I have been reading Paul Levy for some time. In lieu of the upcoming show (call for submissions to be announced soon) at the Garden Gate Center, and a lengthy conversation I had last night with one of the new directors, harpist Diana Rowan, and Evelie, a singer and teacher, about the healing power of music and singing, I thought I would share this article as a small reminder of what we at P1xels, in a small way, are part of. At least I like to think so.
Paul Levy is the author of The Madness of George Bush: A Reflection of Our Collective Psychosis, as well as Wetiko: The Greatest Epidemic Sickness Known to Humanity. This is an excerpt from his article, The Artist As Healer Of The World.
Art-making is a process in which the artist is continually articulating, refining, and creating an ever-evolving form of symbolic language. In being a conduit for the formation of a new language, the artist is shedding light on and participating in the creation of language itself. How language gets created invariably leads us right back to the psyche, which is simultaneously the subject and the object of the new language. The psyche is both source and recipient of the creatively emerging new form of language, just like in a dream the psyche might produce a written text for another part of itself to read. In its crafting of a new symbolic language, the psyche is literally building a bridge so as to telepathically communicate with itself. The shaping and re-shaping of ever-new forms of expression is the psyche’s continually evolving way of knowing itself and deepening its – and our – realization.
As the newly created language clothes and animates itself in its novel forms, it is as if the “Word” becomes flesh. Interestingly, we make a word by “spell”-ing it. Discovering novel iterations of language is itself a “spell-casting” activity, in that it serves to dis-spell the veil of illusion which seemingly obstructs us from our own experience. In unveiling novel forms of language, the artist conjures up a more coherent state of consciousness within themselves as a result of their creative act. Because we are all connected, their state of integration instantaneously, in no time whatsoever, gets registered in the collective unconscious of each one of us, where it nonlocally impacts the entire field.
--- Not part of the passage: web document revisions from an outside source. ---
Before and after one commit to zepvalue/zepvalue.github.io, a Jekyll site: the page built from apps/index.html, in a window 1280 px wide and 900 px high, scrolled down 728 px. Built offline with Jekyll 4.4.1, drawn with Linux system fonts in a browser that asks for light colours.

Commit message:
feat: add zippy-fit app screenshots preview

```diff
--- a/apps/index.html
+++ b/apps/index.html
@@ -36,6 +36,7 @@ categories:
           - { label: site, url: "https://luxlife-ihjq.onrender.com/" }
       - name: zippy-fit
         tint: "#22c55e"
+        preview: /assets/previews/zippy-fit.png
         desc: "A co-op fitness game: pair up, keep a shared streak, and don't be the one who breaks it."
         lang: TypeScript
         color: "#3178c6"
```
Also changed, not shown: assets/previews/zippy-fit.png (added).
You can read the rest of the article here.
Paul and I had a very interesting email exchange some time back about how women are by nature connected to the cycles and energy currents of the Earth, how men connect through women (not necessarily through sex, but that is one way), and how the Bush White House seemed to be fundamentally cut off from those essential energies, thereby warped into perversions of great destructiveness, war, greed, and lust for power. He is a great thinker, an artist, and I highly recommend his writings.
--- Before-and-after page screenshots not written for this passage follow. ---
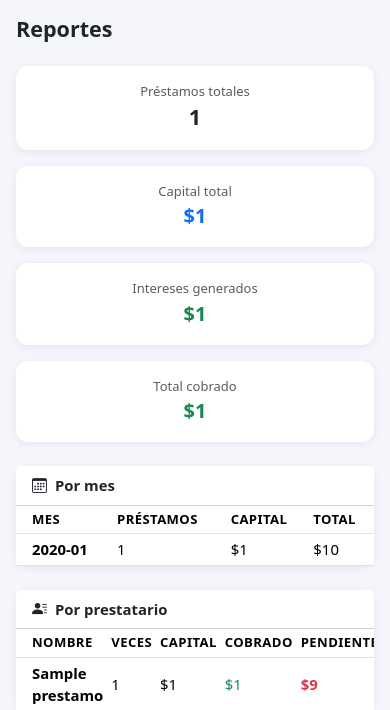
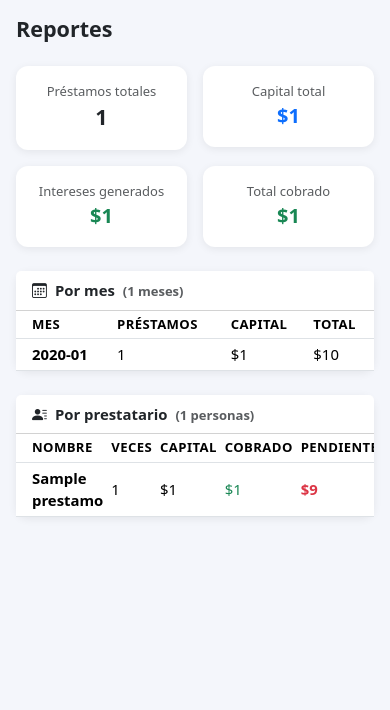
Before and after one commit to Mvega5310/prestamos_app, a Flask app: page /reportes in a window 390 px wide. Shown: the top 710 px of the page. Run offline with Flask 3, Linux system fonts and the light colour scheme; a user stored in the database is signed in; tables that the repository leaves empty hold one stand-in row (values such as "Sample post").

Commit message:
Agrega paginación en reportes (por mes y por prestatario)
Co-Authored-By: Claude Sonnet 4.6 <noreply@anthropic.com>

```diff
--- a/app.py
+++ b/app.py
@@ -314,17 +314,34 @@ def editar_prestamo(pid):
 @login_required
 def reportes():
     from sqlalchemy import text
-    is_sqlite = "sqlite" in DATABASE_URL
-    fmt_mes   = "strftime('%Y-%m', fecha)" if is_sqlite else "to_char(fecha, 'YYYY-MM')"
+    is_sqlite  = "sqlite" in DATABASE_URL
+    fmt_mes    = "strftime('%Y-%m', fecha)" if is_sqlite else "to_char(fecha, 'YYYY-MM')"
+    per_page   = 10
+    page_mes   = request.args.get("page_mes",    1, type=int)
+    page_per   = request.args.get("page_per",    1, type=int)
+
     with db.engine.connect() as conn:
+        # ── Por mes ──────────────────────────────────────────────────────────
+        total_mes = conn.execute(text(f"""
+            SELECT COUNT(*) FROM (
+                SELECT {fmt_mes} AS mes FROM prestamos GROUP BY mes
+            ) t
+        """)).scalar() or 0
+
         por_mes = conn.execute(text(f"""
             SELECT {fmt_mes} AS mes,
                    COUNT(*) AS cantidad,
                    SUM(capital) AS capital,
                    SUM(total_pagar) AS total
             FROM prestamos
-            GROUP BY mes ORDER BY mes DESC LIMIT 24
-        """)).mappings().all()
+            GROUP BY mes ORDER BY mes DESC
+            LIMIT :lim OFFSET :off
+        """), {"lim": per_page, "off": (page_mes - 1) * per_page}).mappings().all()
+
+        # ── Por prestatario ───────────────────────────────────────────────────
+        total_per = conn.execute(text("""
+            SELECT COUNT(DISTINCT nombre) FROM prestamos
+        """)).scalar() or 0
 
         por_persona = conn.execute(text("""
             SELECT p.nombre,
@@ -340,7 +357,8 @@ def reportes():
             ) a ON a.prestamo_id = p.id
             GROUP BY p.nombre
             ORDER BY pendiente DESC, capital_total DESC
-        """)).mappings().all()
+            LIMIT :lim OFFSET :off
+        """), {"lim": per_page, "off": (page_per - 1) * per_page}).mappings().all()
 
     total_capital = db.session.query(db.func.sum(Prestamo.capital)).scalar() or 0
     total_interes = db.session.query(db.func.sum(Prestamo.interes)).scalar() or 0
@@ -348,13 +366,15 @@ def reportes():
     total_cobrado = db.session.query(db.func.sum(Abono.monto)).scalar() or 0
     total_n       = Prestamo.query.count()
 
+    import math
     return render_template("reportes.html",
-        por_mes=por_mes,
-        por_persona=por_persona,
-        total_capital=total_capital,
-        total_interes=total_interes,
-        total_emitido=total_emitido,
-        total_cobrado=total_cobrado,
+        por_mes=por_mes,        total_mes=total_mes,
+        page_mes=page_mes,      pages_mes=math.ceil(total_mes / per_page),
+        por_persona=por_persona, total_per=total_per,
+        page_per=page_per,      pages_per=math.ceil(total_per / per_page),
+        per_page=per_page,
+        total_capital=total_capital, total_interes=total_interes,
+        total_emitido=total_emitido, total_cobrado=total_cobrado,
         total_n=total_n)
 
 
--- a/templates/reportes.html
+++ b/templates/reportes.html
@@ -1,29 +1,29 @@
 {% extends "base.html" %}
-{% block title %}Reportes{% endblock %}
+{% block title %}Reportes — Kuenta{% endblock %}
 
 {% block content %}
 <h4 class="fw-bold mb-4">Reportes</h4>
 
 <div class="row g-3 mb-4">
-  <div class="col-sm-3">
+  <div class="col-6 col-xl-3">
     <div class="card p-3 text-center">
       <div class="text-muted small">Préstamos totales</div>
       <div class="fs-4 fw-bold">{{ total_n }}</div>
     </div>
   </div>
-  <div class="col-sm-3">
+  <div class="col-6 col-xl-3">
     <div class="card p-3 text-center">
       <div class="text-muted small">Capital total</div>
       <div class="fs-5 fw-bold text-primary">{{ total_capital | cop }}</div>
     </div>
   </div>
-  <div class="col-sm-3">
+  <div class="col-6 col-xl-3">
     <div class="card p-3 text-center">
       <div class="text-muted small">Intereses generados</div>
       <div class="fs-5 fw-bold text-success">{{ total_interes | cop }}</div>
     </div>
   </div>
-  <div class="col-sm-3">
+  <div class="col-6 col-xl-3">
     <div class="card p-3 text-center">
       <div class="text-muted small">Total cobrado</div>
       <div class="fs-5 fw-bold text-success">{{ total_cobrado | cop }}</div>
@@ -31,10 +31,41 @@
   </div>
 </div>
 
+{% macro paginador(page, pages, param) %}
+{% if pages > 1 %}
+<div class="d-flex justify-content-between align-items-center px-3 py-2 border-top">
+  <small class="text-muted">Página {{ page }} de {{ pages }}</small>
+  <nav>
+    <ul class="pagination pagination-sm mb-0">
+      <li class="page-item {% if page <= 1 %}disabled{% endif %}">
+        <a class="page-link" href="?{{ param }}={{ page - 1 }}"><i class="bi bi-chevron-left"></i></a>
+      </li>
+      {% for p in range(1, pages + 1) %}
+        {% if p == page or p == 1 or p == pages or (p >= page - 1 and p <= page + 1) %}
+          <li class="page-item {% if p == page %}active{% endif %}">
+            <a class="page-link" href="?{{ param }}={{ p }}">{{ p }}</a>
+          </li>
+        {% elif p == page - 2 or p == page + 2 %}
+          <li class="page-item disabled"><span class="page-link">…</span></li>
+        {% endif %}
+      {% endfor %}
+      <li class="page-item {% if page >= pages %}disabled{% endif %}">
+        <a class="page-link" href="?{{ param }}={{ page + 1 }}"><i class="bi bi-chevron-right"></i></a>
+      </li>
+    </ul>
+  </nav>
+</div>
+{% endif %}
+{% endmacro %}
+
 <div class="row g-4">
+  {# ── Por mes ── #}
   <div class="col-lg-5">
     <div class="card">
-      <div class="card-header fw-semibold bg-white"><i class="bi bi-calendar3 me-2"></i>Por mes</div>
+      <div class="card-header fw-semibold bg-white">
+        <i class="bi bi-calendar3 me-2"></i>Por mes
+        <span class="text-muted small ms-1">({{ total_mes }} meses)</span>
+      </div>
       <div class="card-body p-0">
         <table class="table table-sm mb-0 align-middle">
           <thead><tr>
@@ -52,12 +83,17 @@
           </tbody>
         </table>
       </div>
+      {{ paginador(page_mes, pages_mes, 'page_mes') }}
     </div>
   </div>
 
+  {# ── Por prestatario ── #}
   <div class="col-lg-7">
     <div class="card">
-      <div class="card-header fw-semibold bg-white"><i class="bi bi-person-lines-fill me-2"></i>Por prestatario</div>
+      <div class="card-header fw-semibold bg-white">
+        <i class="bi bi-person-lines-fill me-2"></i>Por prestatario
+        <span class="text-muted small ms-1">({{ total_per }} personas)</span>
+      </div>
       <div class="card-body p-0">
         <div class="table-responsive">
         <table class="table table-sm mb-0 align-middle">
@@ -80,6 +116,7 @@
         </table>
         </div>
       </div>
+      {{ paginador(page_per, pages_per, 'page_per') }}
     </div>
   </div>
 </div>
```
On a last note, favorite quote of a little more levity, one I feel entirely applicable to iphonic art as pursued here on P1xels:
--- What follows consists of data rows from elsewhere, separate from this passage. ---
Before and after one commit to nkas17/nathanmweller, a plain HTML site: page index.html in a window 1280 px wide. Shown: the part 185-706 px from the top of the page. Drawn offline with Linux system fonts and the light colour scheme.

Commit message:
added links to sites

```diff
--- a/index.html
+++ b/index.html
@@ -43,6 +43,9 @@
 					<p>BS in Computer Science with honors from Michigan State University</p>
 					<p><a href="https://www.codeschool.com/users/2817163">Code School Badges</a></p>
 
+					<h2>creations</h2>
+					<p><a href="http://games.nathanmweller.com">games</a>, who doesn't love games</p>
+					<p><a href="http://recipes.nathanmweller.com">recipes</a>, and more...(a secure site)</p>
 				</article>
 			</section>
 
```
“Our fine arts were developed, their types and uses were established, in times very different from the present, by men whose power of action upon things was insignificant in comparison with ours. But the amazing growth of our techniques, the adaptability and precision they have attained, the ideas and habits they are creating, make it a certainty that profound changes are impending in the ancient craft of the Beautiful.”—Paul Valery, Aesthetics